Biblical Text: Luke 23:1-56, Luke 19:35-40
Full Sermon Draft
Palm Sunday has the best hymns, they even rival Easter in my mind. Since the lectionary (the assigned readings for the day) have pushed Palm Sunday toward the Sunday of the Passion it sets up an interesting dynamic. There is a juxtaposition of the Palm Sunday parade which we re-enact in a small way with the via dolorosa. The hymns capture this changing dynamic. Hosanna, Loud Hosanna (LSB 443) and All Glory, Laud and Honor (LSB 442) are more pure Palms and celebration. But then No Tramp of Soldiers Marching Feet (LSB 444) starts perceiving the irony of the Palms and another parade. (For my opinion, this is a classic of what hymns are supposed to be – sung meditation. And it does it from a modern viewpoint.) And then Ride On, Ride On in Majesty (LSB 441) ends with the eschatological note. These parades of palms and cross are not the final word.

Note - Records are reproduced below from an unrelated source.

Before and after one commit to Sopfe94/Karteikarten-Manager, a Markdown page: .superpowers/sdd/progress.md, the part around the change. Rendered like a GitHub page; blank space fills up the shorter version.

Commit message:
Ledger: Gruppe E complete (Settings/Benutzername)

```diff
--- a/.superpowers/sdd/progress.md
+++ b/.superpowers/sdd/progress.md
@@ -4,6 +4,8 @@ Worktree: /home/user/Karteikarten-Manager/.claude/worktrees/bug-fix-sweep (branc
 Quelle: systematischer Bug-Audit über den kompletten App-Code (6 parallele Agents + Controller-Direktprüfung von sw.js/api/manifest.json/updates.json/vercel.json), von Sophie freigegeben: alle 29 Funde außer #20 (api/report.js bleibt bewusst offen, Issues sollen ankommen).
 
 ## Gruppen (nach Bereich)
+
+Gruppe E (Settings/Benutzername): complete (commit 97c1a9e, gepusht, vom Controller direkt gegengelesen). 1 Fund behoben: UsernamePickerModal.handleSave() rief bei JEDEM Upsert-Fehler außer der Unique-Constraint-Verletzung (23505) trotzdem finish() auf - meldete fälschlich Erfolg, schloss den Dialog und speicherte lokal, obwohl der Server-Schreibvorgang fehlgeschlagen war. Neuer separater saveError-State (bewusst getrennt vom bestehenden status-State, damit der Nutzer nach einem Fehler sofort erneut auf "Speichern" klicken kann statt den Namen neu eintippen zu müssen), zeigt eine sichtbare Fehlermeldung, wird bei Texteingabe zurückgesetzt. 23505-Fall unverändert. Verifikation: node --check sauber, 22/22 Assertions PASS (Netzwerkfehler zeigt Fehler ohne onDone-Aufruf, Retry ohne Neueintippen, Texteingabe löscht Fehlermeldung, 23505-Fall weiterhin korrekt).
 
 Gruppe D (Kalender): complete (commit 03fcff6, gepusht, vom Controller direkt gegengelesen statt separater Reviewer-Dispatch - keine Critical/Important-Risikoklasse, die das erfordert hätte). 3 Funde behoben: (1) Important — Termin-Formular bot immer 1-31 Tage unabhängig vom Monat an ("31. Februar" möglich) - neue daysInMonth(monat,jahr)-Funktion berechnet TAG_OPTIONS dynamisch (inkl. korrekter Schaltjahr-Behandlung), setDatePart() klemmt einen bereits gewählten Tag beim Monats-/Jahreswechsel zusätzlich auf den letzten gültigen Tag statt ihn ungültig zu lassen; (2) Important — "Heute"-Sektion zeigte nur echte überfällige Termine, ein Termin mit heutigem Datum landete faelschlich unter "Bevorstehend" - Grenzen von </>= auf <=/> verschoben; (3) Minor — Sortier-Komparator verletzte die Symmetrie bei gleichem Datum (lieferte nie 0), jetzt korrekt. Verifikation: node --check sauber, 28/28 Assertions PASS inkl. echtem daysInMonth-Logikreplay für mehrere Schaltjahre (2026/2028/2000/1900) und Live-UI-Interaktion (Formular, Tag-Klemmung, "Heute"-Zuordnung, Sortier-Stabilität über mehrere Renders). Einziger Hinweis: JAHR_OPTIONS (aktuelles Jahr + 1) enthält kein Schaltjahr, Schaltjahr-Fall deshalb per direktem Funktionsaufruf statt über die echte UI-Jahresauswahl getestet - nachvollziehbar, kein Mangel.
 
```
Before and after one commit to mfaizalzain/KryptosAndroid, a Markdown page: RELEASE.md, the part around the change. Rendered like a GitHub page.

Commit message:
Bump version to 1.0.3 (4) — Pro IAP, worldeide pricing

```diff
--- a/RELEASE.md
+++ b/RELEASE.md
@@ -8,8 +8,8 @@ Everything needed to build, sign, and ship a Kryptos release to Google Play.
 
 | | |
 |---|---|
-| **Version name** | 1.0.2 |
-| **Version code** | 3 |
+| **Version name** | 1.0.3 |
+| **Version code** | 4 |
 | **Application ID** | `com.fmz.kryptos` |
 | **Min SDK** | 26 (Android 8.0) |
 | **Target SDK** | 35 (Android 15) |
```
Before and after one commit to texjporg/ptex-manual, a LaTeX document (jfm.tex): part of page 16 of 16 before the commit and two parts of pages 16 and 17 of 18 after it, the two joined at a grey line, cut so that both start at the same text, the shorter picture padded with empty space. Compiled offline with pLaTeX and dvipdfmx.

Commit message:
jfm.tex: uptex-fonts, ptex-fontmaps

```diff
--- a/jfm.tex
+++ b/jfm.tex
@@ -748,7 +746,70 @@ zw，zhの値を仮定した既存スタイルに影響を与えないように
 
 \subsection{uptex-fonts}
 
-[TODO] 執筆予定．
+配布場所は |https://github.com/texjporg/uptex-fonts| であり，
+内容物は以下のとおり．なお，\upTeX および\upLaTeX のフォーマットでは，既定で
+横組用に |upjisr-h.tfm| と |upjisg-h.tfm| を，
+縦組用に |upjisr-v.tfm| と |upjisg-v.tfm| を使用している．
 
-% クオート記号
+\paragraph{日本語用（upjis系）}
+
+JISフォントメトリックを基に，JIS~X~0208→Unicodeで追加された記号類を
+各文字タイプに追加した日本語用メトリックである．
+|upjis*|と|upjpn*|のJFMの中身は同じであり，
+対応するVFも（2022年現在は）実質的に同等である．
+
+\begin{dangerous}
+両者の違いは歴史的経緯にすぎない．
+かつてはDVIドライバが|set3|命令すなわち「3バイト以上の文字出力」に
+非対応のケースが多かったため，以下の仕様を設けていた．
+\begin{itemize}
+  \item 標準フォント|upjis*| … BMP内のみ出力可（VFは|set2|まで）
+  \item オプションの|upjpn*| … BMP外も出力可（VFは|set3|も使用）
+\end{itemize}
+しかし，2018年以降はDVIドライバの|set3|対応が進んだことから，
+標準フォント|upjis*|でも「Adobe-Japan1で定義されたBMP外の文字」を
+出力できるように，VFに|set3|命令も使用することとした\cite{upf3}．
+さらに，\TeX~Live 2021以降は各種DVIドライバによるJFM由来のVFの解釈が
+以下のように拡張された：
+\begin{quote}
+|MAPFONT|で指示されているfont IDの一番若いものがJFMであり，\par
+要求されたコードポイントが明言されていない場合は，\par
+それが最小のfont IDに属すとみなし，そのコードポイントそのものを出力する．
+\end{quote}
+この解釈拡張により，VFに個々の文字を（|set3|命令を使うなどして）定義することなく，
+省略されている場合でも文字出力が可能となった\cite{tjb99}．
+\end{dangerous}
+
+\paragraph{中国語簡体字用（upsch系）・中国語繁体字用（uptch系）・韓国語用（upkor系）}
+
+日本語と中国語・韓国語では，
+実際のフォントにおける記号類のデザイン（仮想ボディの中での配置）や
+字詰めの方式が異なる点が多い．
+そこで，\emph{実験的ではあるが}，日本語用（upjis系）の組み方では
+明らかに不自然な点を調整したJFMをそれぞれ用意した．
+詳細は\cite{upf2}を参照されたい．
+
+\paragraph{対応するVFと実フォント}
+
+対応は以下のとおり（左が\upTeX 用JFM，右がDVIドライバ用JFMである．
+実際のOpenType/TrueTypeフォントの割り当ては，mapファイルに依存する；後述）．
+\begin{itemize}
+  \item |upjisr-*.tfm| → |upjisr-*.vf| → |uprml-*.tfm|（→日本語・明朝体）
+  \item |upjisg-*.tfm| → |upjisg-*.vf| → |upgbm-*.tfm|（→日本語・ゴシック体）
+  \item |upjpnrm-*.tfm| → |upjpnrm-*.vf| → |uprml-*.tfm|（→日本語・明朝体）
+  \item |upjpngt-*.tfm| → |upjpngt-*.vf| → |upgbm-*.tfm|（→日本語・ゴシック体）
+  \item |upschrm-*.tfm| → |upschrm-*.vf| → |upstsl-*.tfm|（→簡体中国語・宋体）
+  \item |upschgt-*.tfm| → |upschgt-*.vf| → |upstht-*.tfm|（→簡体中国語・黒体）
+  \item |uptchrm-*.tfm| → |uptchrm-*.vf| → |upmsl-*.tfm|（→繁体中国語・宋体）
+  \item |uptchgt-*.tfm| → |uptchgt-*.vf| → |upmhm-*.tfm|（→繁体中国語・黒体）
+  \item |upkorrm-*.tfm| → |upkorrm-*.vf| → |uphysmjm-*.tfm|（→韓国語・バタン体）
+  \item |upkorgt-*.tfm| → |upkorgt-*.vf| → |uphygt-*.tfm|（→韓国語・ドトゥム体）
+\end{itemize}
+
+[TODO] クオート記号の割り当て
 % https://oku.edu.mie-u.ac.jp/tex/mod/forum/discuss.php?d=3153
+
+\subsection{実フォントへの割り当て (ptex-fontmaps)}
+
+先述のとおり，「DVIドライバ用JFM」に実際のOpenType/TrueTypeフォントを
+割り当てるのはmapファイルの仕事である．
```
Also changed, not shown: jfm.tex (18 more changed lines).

I don’t have the hymns on the recording. (The sad truth is we just don’t have the equipment for that sort of thing.) But the sermon attempts that sort of motion. It starts off with thinking about what parades are actually about and hopefully demonstrating that these biblical parades are the same as we can understand from our own time. It then moves on to the heavy irony, here defined as the difference between human and divine perception, that covers these parades and all of holy week. In that irony it perceives what Christ has done for us. It attempt to align our perception with the divine. We do that through the moral burden that comes with knowing the divine view, and knowing that we don’t measure up. It concludes with that eschatological view. We accept the moral burden because that is how we live out faith. We believe this is what God had done. And we believe that he will do as promised. So we walk in this parade.